+++ Records for processing

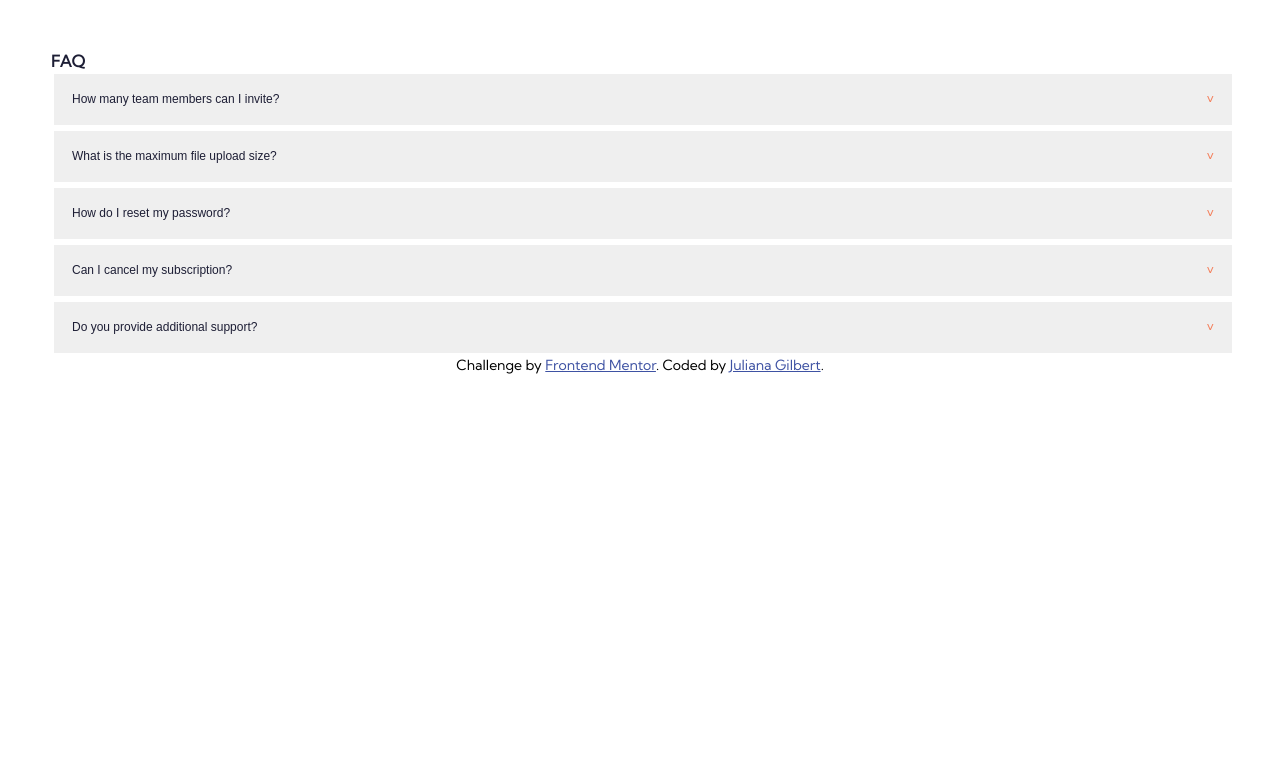
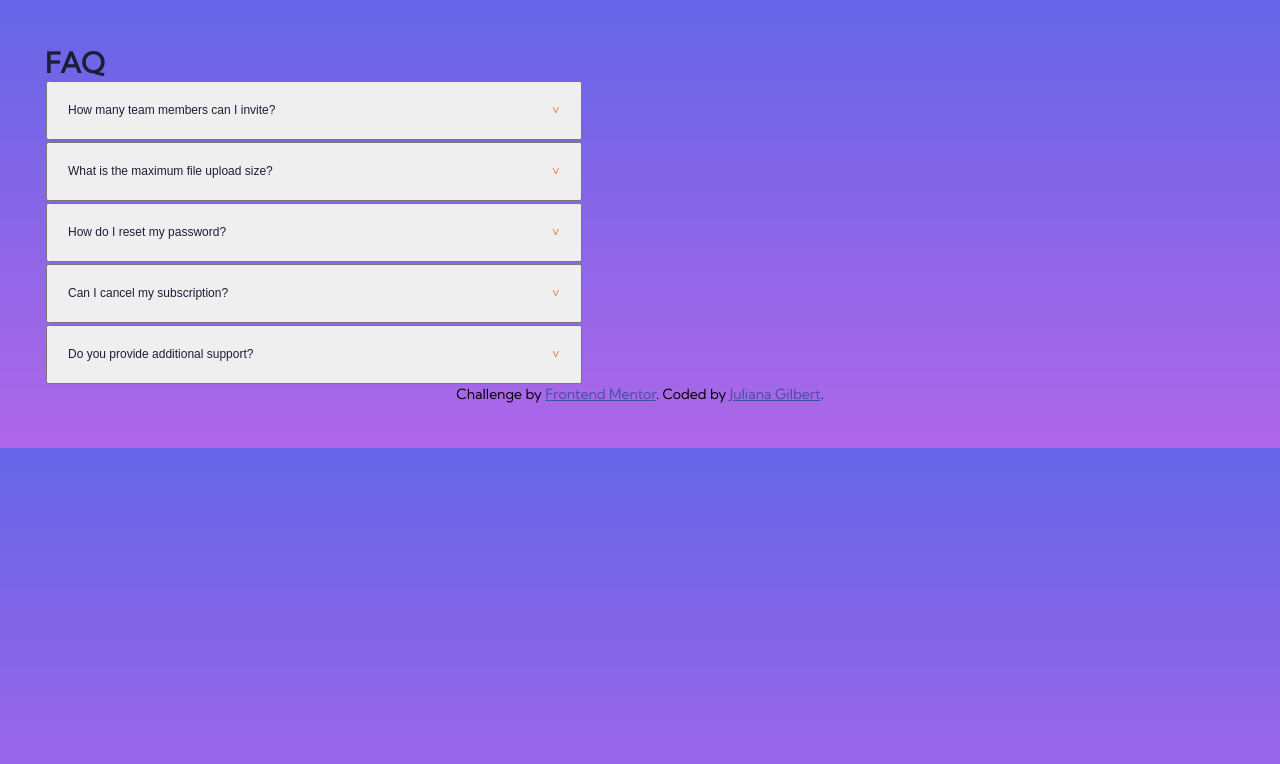
Before and after one commit to Jggilbert/FAQChallenge, a plain HTML site: page faq-accordion-card-main/index.html in a window 1280 px wide. Drawn offline with Linux system fonts and the light colour scheme.

Commit message:
added font changes to btn, added gradient but still working that out

```diff
--- a/faq-accordion-card-main/style.css
+++ b/faq-accordion-card-main/style.css
@@ -1,22 +1,21 @@
 html {
   font-family: 'Kumbh Sans', sans-serif;
+  background-image: linear-gradient( #6565e7,
+   #af67e9);
+  overflow: no repeat;
+}
 
-}
-/* .border{
-  background: linear-gradient(top to bottom(273, 75%, 66%), (240, 73%, 65%));
-} */
 
 .accordion {
     color: hsl(238, 29%, 16%);
     font-size: 12px;
     cursor: pointer;
-    margin: 3px;
-    padding: 18px;
-    width: 100%;
+    margin: 1px;
+    padding: 20px;
+    width: 45%;
     text-align: justify;
-    border: none;
-    outline: none;
     transition: 0.4s;
+    overflow: hidden;
   }
 
     .accordion:after {
@@ -24,7 +23,7 @@ html {
       font-size: 13px;
       color: hsl(14, 88%, 65%);
       float: right;
-      margin-left: 5px;
+      margin-left: 2px;
     }
     .active:after {
       content: '\005E';
@@ -36,12 +35,19 @@ html {
   .active, .accordion:hover {
     color: hsl(14, 88%, 65%);
   }
+
+  .active, .accordion:focus {
+    color:hsl(238, 29%, 16%);
+    font-weight: 700;
+  }
+
+
   hr.solid {
     border-bottom: 2px solid hsl(240, 5%, 91%);
 
   }
   .panel {
-    color: hsl(238, 29%, 16%);
+    color: hsl(237, 12%, 33%);
     font-size: 12px;
     padding: 0 18px;
     max-height: 0;
@@ -49,11 +55,12 @@ html {
     transition: max-height 0.2s ease-out
   }
   #header{
+    font-size: 28px;
     font-weight: 700;
-    color: hsl(238, 29%, 16%);
+    color: #1d1e35;
   }
 
 body{
-  margin: 35px;
-  padding: 1rem;
+  margin: 45px;
+  overflow: hidden;
   }
```
Also changed, not shown: faq-accordion-card-main/index.html (+2 -3 lines), faq-accordion-card-main/script.js (+0 -7 lines).
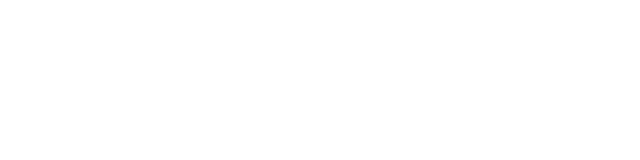
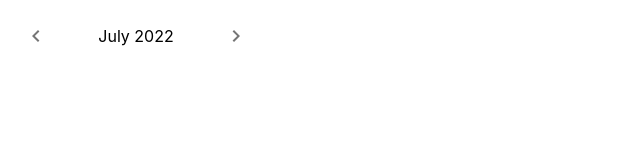
Before and after one commit to shraddha-1402/Calendar-Clone, a React (Create React App) app: page / in a window 1280 px wide. Shown: the top 160 px of the page, without its empty margins (0-640 px from the left). Built offline with nearby package versions, Linux system fonts and the light colour scheme.

Commit message:
feat: month change component

```diff
--- /dev/null
+++ b/src/App.css
@@ -0,0 +1,11 @@
+.month-change-container {
+  display: flex;
+  align-items: center;
+  gap: 1rem;
+  margin: 1rem;
+}
+
+.month-display {
+  width: 8rem;
+  text-align: center;
+}
--- a/src/App.js
+++ b/src/App.js
@@ -1,5 +1,33 @@
-function App() {
-  return <div className="App"></div>;
-}
+import "./App.css";
+import { useState } from "react";
+import { IconButton } from "@mui/material";
+import ChevronLeftIcon from "@mui/icons-material/ChevronLeft";
+import ChevronRightIcon from "@mui/icons-material/ChevronRight";
+import { getMonthsFirstDate } from "./utils/dateFunctions";
+import { Months } from "./constants";
+
+const App = () => {
+  const [firstDateTimestamp, setFirstDateTimestamp] = useState(
+    getMonthsFirstDate(new Date())
+  );
+
+  const { month, year } = firstDateTimestamp;
+
+  return (
+    <div className="App">
+      <div className="month-change-container">
+        <IconButton aria-label="chevron-left">
+          <ChevronLeftIcon />
+        </IconButton>
+        <span className="month-display">
+          {Months[month]} {year}
+        </span>
+        <IconButton aria-label="chevron-right">
+          <ChevronRightIcon />
+        </IconButton>
+      </div>
+    </div>
+  );
+};
 
 export default App;
```
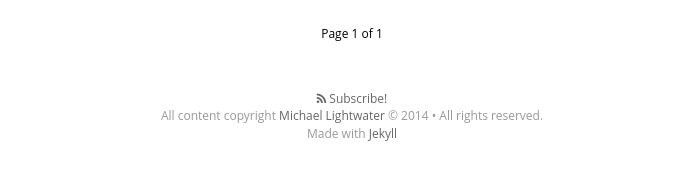
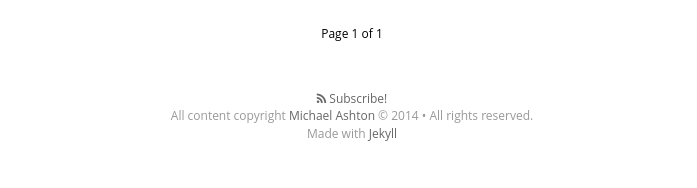
Before and after one commit to telegramco/telegramco.github.io, a Jekyll site: the page built from index.html, in a window 1280 px wide. Shown: the part 1261-1449 px from the top of the page, without its empty margins (288-985 px from the left). Built offline with Jekyll 4.4.1, drawn with Linux system fonts in a browser that asks for light colours; nearby versions of some CDN libraries; some web fonts are replaced; Markdown is read by kramdown in place of the engine named in the settings; the list of posts is cut into pages by our own code.

Commit message:
Change pseudonym

```diff
--- a/_config.yml
+++ b/_config.yml
@@ -18,8 +18,8 @@ logo: "/assets/images/logo-square-noborder-400.png"
 # Blog cover image
 cover: "/assets/images/cA4aKEIPQrerBnp1yGHv_IMG_9534-3-2.jpg"
 
-name: 'Michael Lightwater'
-author: 'Michael Lightwater'
+name: 'Michael Ashton'
+author: 'Michael Ashton'
 author_image: "/assets/images/headshot-500.jpg"
 
 paginate:	5
```
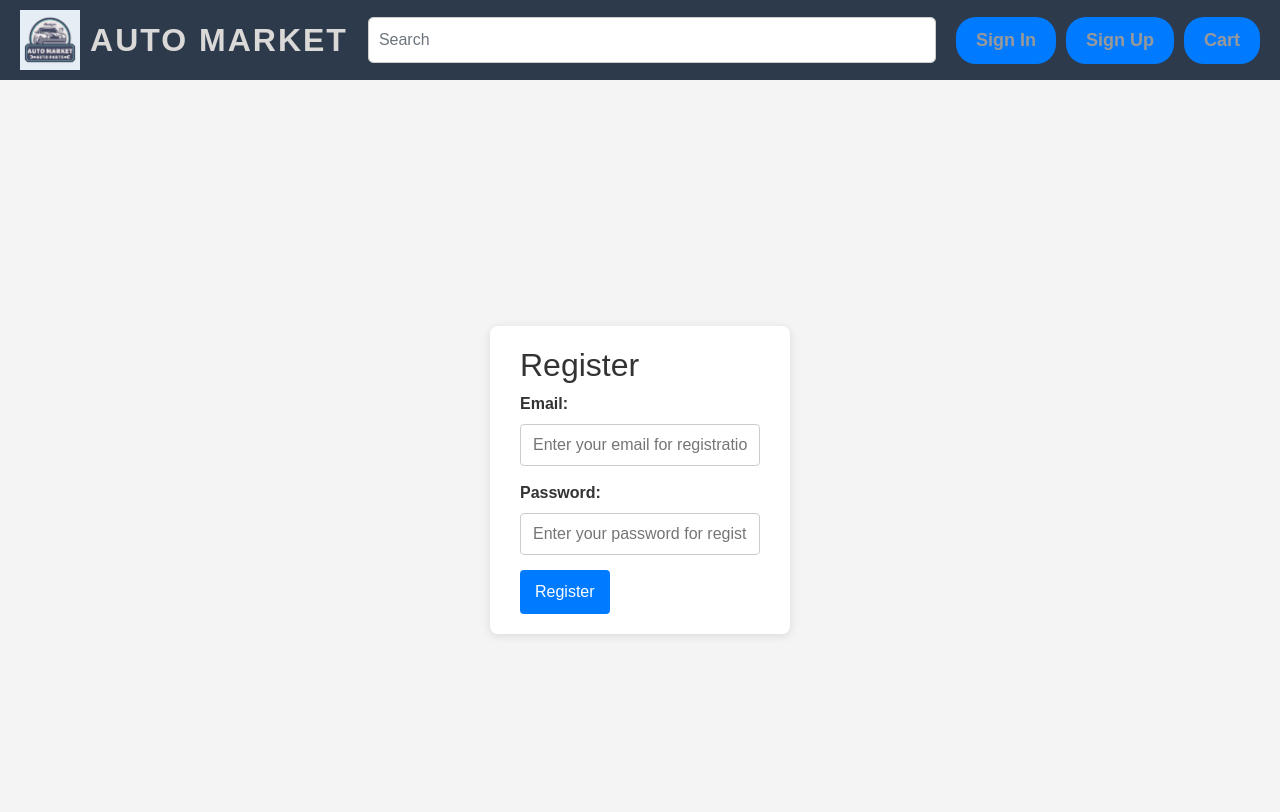
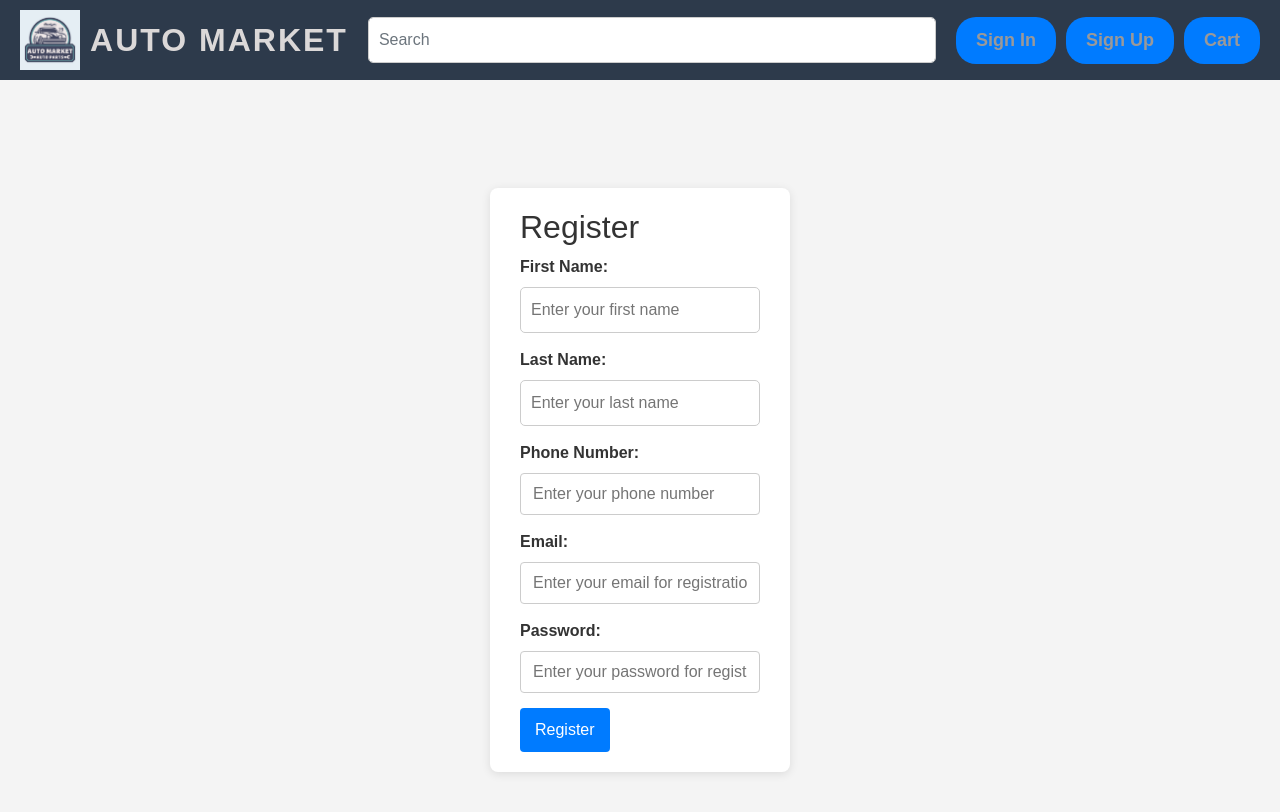
Before and after one commit to WSU-4110/AutoMarket, a React (Create React App) app in the folder firebase-react-app/: page /signup in a window 1280 px wide. Shown: the top 812 px of the page. Built offline with nearby package versions, Linux system fonts and the light colour scheme; no server answers; a small style sheet from the web is missing; the HTML template or start-up script is replaced by a standard one.

Commit message:
updated registration page and firebase connections

```diff
--- a/firebase-react-app/src/firebase.js
+++ b/firebase-react-app/src/firebase.js
@@ -21,20 +21,18 @@ const app = initializeApp(firebaseConfig);
 // Initialize Authentication
 export const auth = getAuth(app)
 
-
-//const analytics = getAnalytics(app);
-
 // Initialize Database
 export const db = getDatabase(app);
 
-export function writeUserData(userId, email, password)
-{
-    const userRef = ref(db, 'users/' + userId);
-    set(userRef,
-        {
-        email: email,
-        password: password  // Remember to store hashed & salted passwords in a production application!
-    });
+export function writeUserData(userId, email, firstName, lastName, phoneNumber, password) {
+  const userRef = ref(db, 'users/' + userId);
+  set(userRef, {
+    email: email,
+    firstName: firstName,
+    lastName: lastName,
+    phoneNumber: phoneNumber,
+    password: password
+  });
 }
 
 export function writePartData(partId, partName, category, subcategory, fits)
@@ -50,6 +48,3 @@ export function writePartData(partId, partName, category, subcategory, fits)
 writePartData("101 ", "break pads", "Breaks", "Brembo", "S1" );
 writePartData("102", "spark plug", "Ignition", "NGK", "S4");
 writePartData("103", "headlight", "Lighting", "Philips", "LX1");
-
-// Example usage
-writeUserData("AliAlsalman", "testing@gmail.com", "testpassword");
--- a/firebase-react-app/src/pages/SignUpPage/SignUpPage.js
+++ b/firebase-react-app/src/pages/SignUpPage/SignUpPage.js
@@ -1,21 +1,35 @@
 import React, { useState } from 'react';
 import { createUserWithEmailAndPassword } from 'firebase/auth';
-import { auth } from './../../firebase';
+import { auth, writeUserData } from './../../firebase';
 import './SignUpPage.css';
-import Header from "./../../Header"; // Assuming Header is in this location relative to SignUpPage
+import Header from "./../../Header";
 
 function SignUpPage() {
   const [registerEmail, setRegisterEmail] = useState("");
   const [registerPassword, setRegisterPassword] = useState("");
+  const [firstName, setFirstName] = useState("");
+  const [lastName, setLastName] = useState("");
+  const [phoneNumber, setPhoneNumber] = useState("");
   const [message, setMessage] = useState("");
 
   const register = async () => {
     try {
       const userCredential = await createUserWithEmailAndPassword(auth, registerEmail, registerPassword);
-      setMessage("Successfully registered!");
+      // Get the unique user ID from the authentication process
+      const userId = userCredential.user.uid;
 
+      // Save additional user data in Firebase Realtime Database
+      writeUserData(userId, registerEmail, firstName, lastName, phoneNumber, registerPassword);
+
+      // Clear the form fields
       setRegisterEmail("");
       setRegisterPassword("");
+      setFirstName("");
+      setLastName("");
+      setPhoneNumber("");
+
+      // Set a success message
+      setMessage("Successfully registered!");
 
     } catch (error) {
       setMessage(`Registration Error: ${error.message}`);
@@ -25,21 +39,30 @@ function SignUpPage() {
   return (
     <>
       <Header />
-
       <div className="signup-container">
         <div className="signup-form">
           <h2>Register</h2>
           <div className="input-container">
+            <label>First Name:</label>
+            <input type="text" value={firstName} onChange={(e) => setFirstName(e.target.value)} placeholder="Enter your first name" />
+          </div>
+          <div className="input-container">
+            <label>Last Name:</label>
+            <input type="text" value={lastName} onChange={(e) => setLastName(e.target.value)} placeholder="Enter your last name" />
+          </div>
+          <div className="input-container">
+            <label>Phone Number:</label>
+            <input type="tel" value={phoneNumber} onChange={(e) => setPhoneNumber(e.target.value)} placeholder="Enter your phone number" />
+          </div>
+          <div className="input-container">
             <label>Email:</label>
             <input type="email" value={registerEmail} onChange={(e) => setRegisterEmail(e.target.value)} placeholder="Enter your email for registration" />
           </div>
-
           <div className="input-container">
             <label>Password:</label>
             <input type="password" value={registerPassword} onChange={(e) => setRegisterPassword(e.target.value)} placeholder="Enter your password for registration" />
           </div>
           <button className="signup-btn" onClick={register}>Register</button>
-
           {message && <div className="message">{message}</div>}
         </div>
       </div>
```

++++++

_Exercise instructions_:
Could you report every line of the material that contains the string "IconButton"?

_Problem solution_:
+import { IconButton } from "@mui/material";
+        <IconButton aria-label="chevron-left">
+        </IconButton>
+        <IconButton aria-label="chevron-right">
+        </IconButton>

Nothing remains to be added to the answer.